_YOUR INSTRUCTIONS:_
The answer is an exact repetition of every entry, with all images left out.
━━━━━ DATA FOR THE TASK ━━━━━
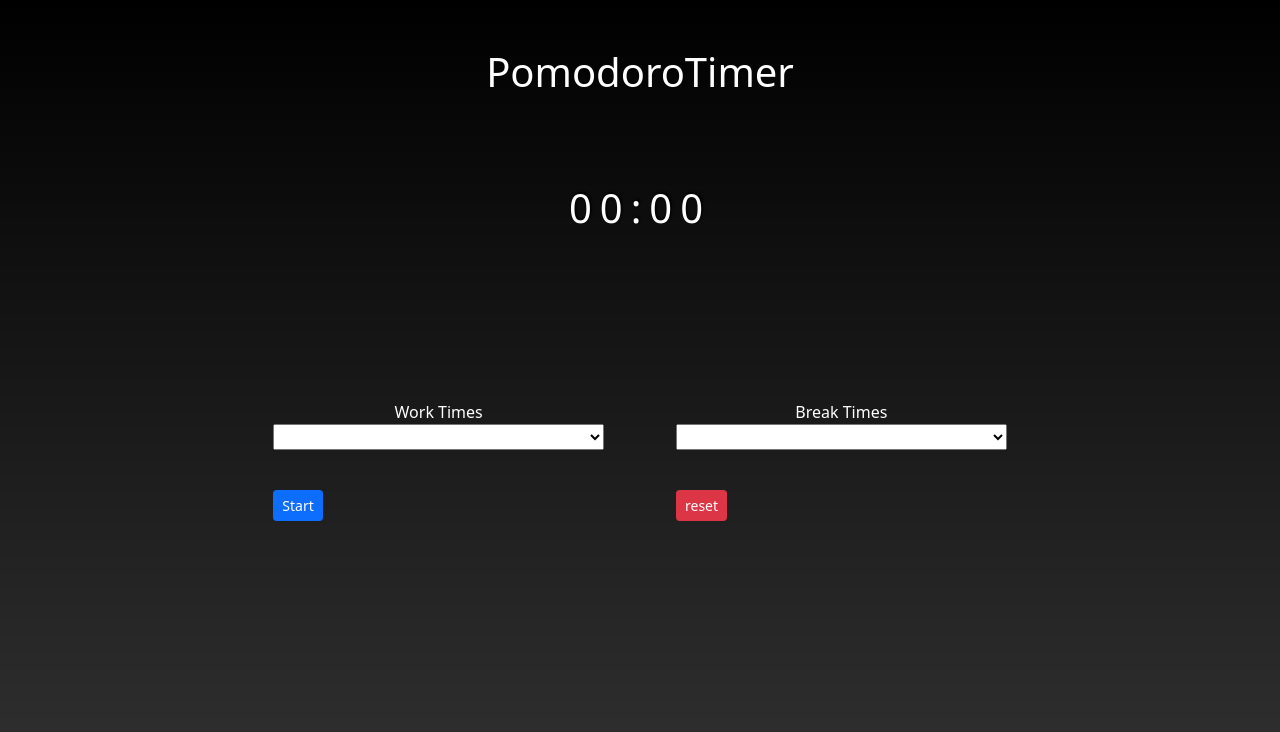
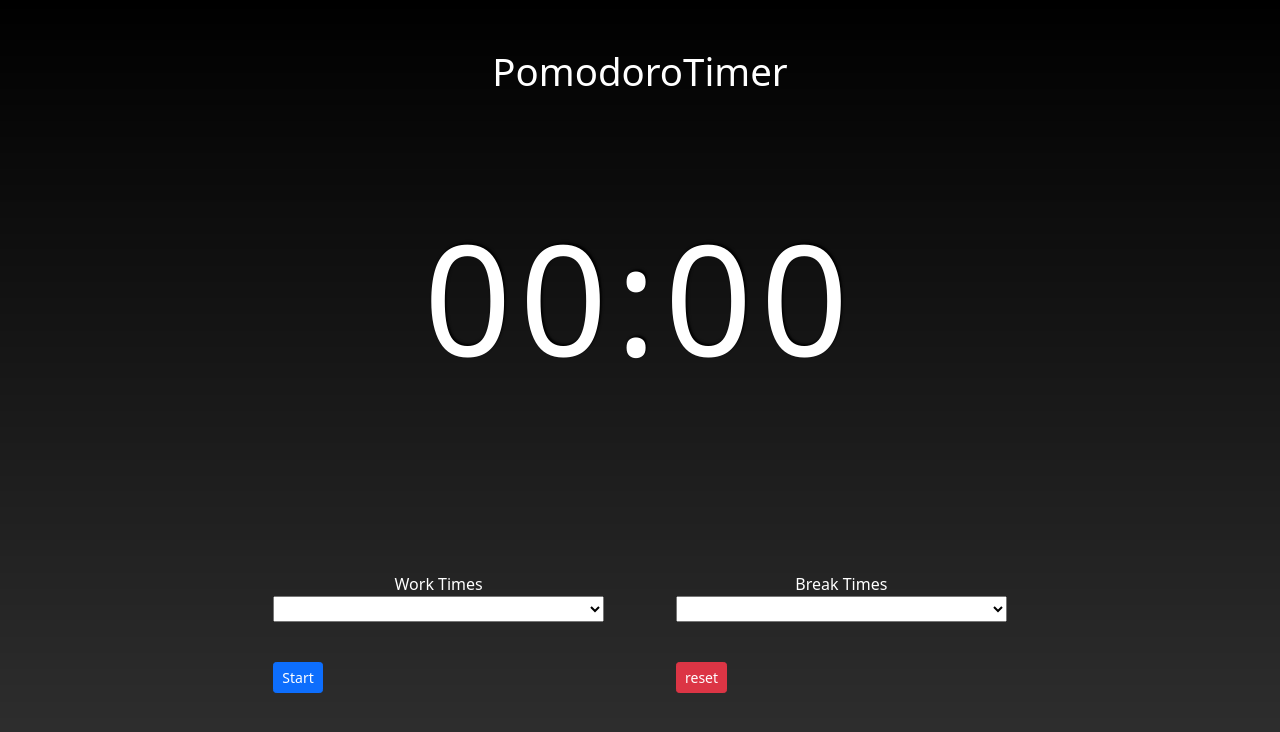
Before and after one commit to AndreasLc1103/PomodoroTimer, a React app in the folder timer-client/: page / in a window 1280 px wide. Built offline with nearby package versions, Linux system fonts and the light colour scheme.

Commit message:
implemented veiwports to resize text

```diff
--- a/timer-client/src/Components/TimerComponents/TimeDisplay.js
+++ b/timer-client/src/Components/TimerComponents/TimeDisplay.js
@@ -14,7 +14,7 @@ class TimeDisplay extends React.Component {
         <Row>
           <Col></Col>
           <Col className="time">
-            <h1>{this.props.minutes + ":" + this.props.seconds}</h1>
+            {this.props.minutes + ":" + this.props.seconds}
           </Col>
           <Col></Col>
         </Row>
--- a/timer-client/src/Components/TimerComponents/TimerComponent.js
+++ b/timer-client/src/Components/TimerComponents/TimerComponent.js
@@ -11,6 +11,7 @@ class TimerComponent extends React.Component {
     this.activeTimer = null;
     this.state = {
       isStarted: false,
+      isComplete: false,
       workTimerActive: true,
       breakTimerActive: false,
       workTime: null,
@@ -99,10 +100,19 @@ class TimerComponent extends React.Component {
       });
     }
   }
+  /**
+    handleResetOnclick is a handler function that
+    is used to call set state on the component after
+    clicking the reset button
+   */
   handleResetOnclick() {
     this.setState(this.reset());
   }
-
+  /**
+   * handleSelectedWorkTime() is a handler function used to
+   * call a setState on the componenent after it is called.
+   * @param {Event} e given event to get value.
+   */
   handleSelectedWorkTime(e) {
     this.setState({ workTime: e.target.value });
   }
--- a/timer-client/src/style.css
+++ b/timer-client/src/style.css
@@ -20,6 +20,7 @@
     letter-spacing: 0.5rem;
     font-family: 'Segoe UI', Tahoma, Geneva, Verdana, sans-serif;
     text-shadow: 0.1rem -0.1rem 0.15rem black;
+    font-size: 12vw;
 }
 
 .controls {
@@ -30,6 +31,7 @@
     text-align: center;
     align-items: center;
     margin-top: 3rem;
+    font-size: 3vw;
 }
 
 .start {
```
━━━━━
_COMPLETED EXERCISE:_
Before and after one commit to AndreasLc1103/PomodoroTimer, a React app in the folder timer-client/: page / in a window 1280 px wide. Built offline with nearby package versions, Linux system fonts and the light colour scheme.

Commit message:
implemented veiwports to resize text

```diff
--- a/timer-client/src/Components/TimerComponents/TimeDisplay.js
+++ b/timer-client/src/Components/TimerComponents/TimeDisplay.js
@@ -14,7 +14,7 @@ class TimeDisplay extends React.Component {
         <Row>
           <Col></Col>
           <Col className="time">
-            <h1>{this.props.minutes + ":" + this.props.seconds}</h1>
+            {this.props.minutes + ":" + this.props.seconds}
           </Col>
           <Col></Col>
         </Row>
--- a/timer-client/src/Components/TimerComponents/TimerComponent.js
+++ b/timer-client/src/Components/TimerComponents/TimerComponent.js
@@ -11,6 +11,7 @@ class TimerComponent extends React.Component {
     this.activeTimer = null;
     this.state = {
       isStarted: false,
+      isComplete: false,
       workTimerActive: true,
       breakTimerActive: false,
       workTime: null,
@@ -99,10 +100,19 @@ class TimerComponent extends React.Component {
       });
     }
   }
+  /**
+    handleResetOnclick is a handler function that
+    is used to call set state on the component after
+    clicking the reset button
+   */
   handleResetOnclick() {
     this.setState(this.reset());
   }
-
+  /**
+   * handleSelectedWorkTime() is a handler function used to
+   * call a setState on the componenent after it is called.
+   * @param {Event} e given event to get value.
+   */
   handleSelectedWorkTime(e) {
     this.setState({ workTime: e.target.value });
   }
--- a/timer-client/src/style.css
+++ b/timer-client/src/style.css
@@ -20,6 +20,7 @@
     letter-spacing: 0.5rem;
     font-family: 'Segoe UI', Tahoma, Geneva, Verdana, sans-serif;
     text-shadow: 0.1rem -0.1rem 0.15rem black;
+    font-size: 12vw;
 }
 
 .controls {
@@ -30,6 +31,7 @@
     text-align: center;
     align-items: center;
     margin-top: 3rem;
+    font-size: 3vw;
 }
 
 .start {
```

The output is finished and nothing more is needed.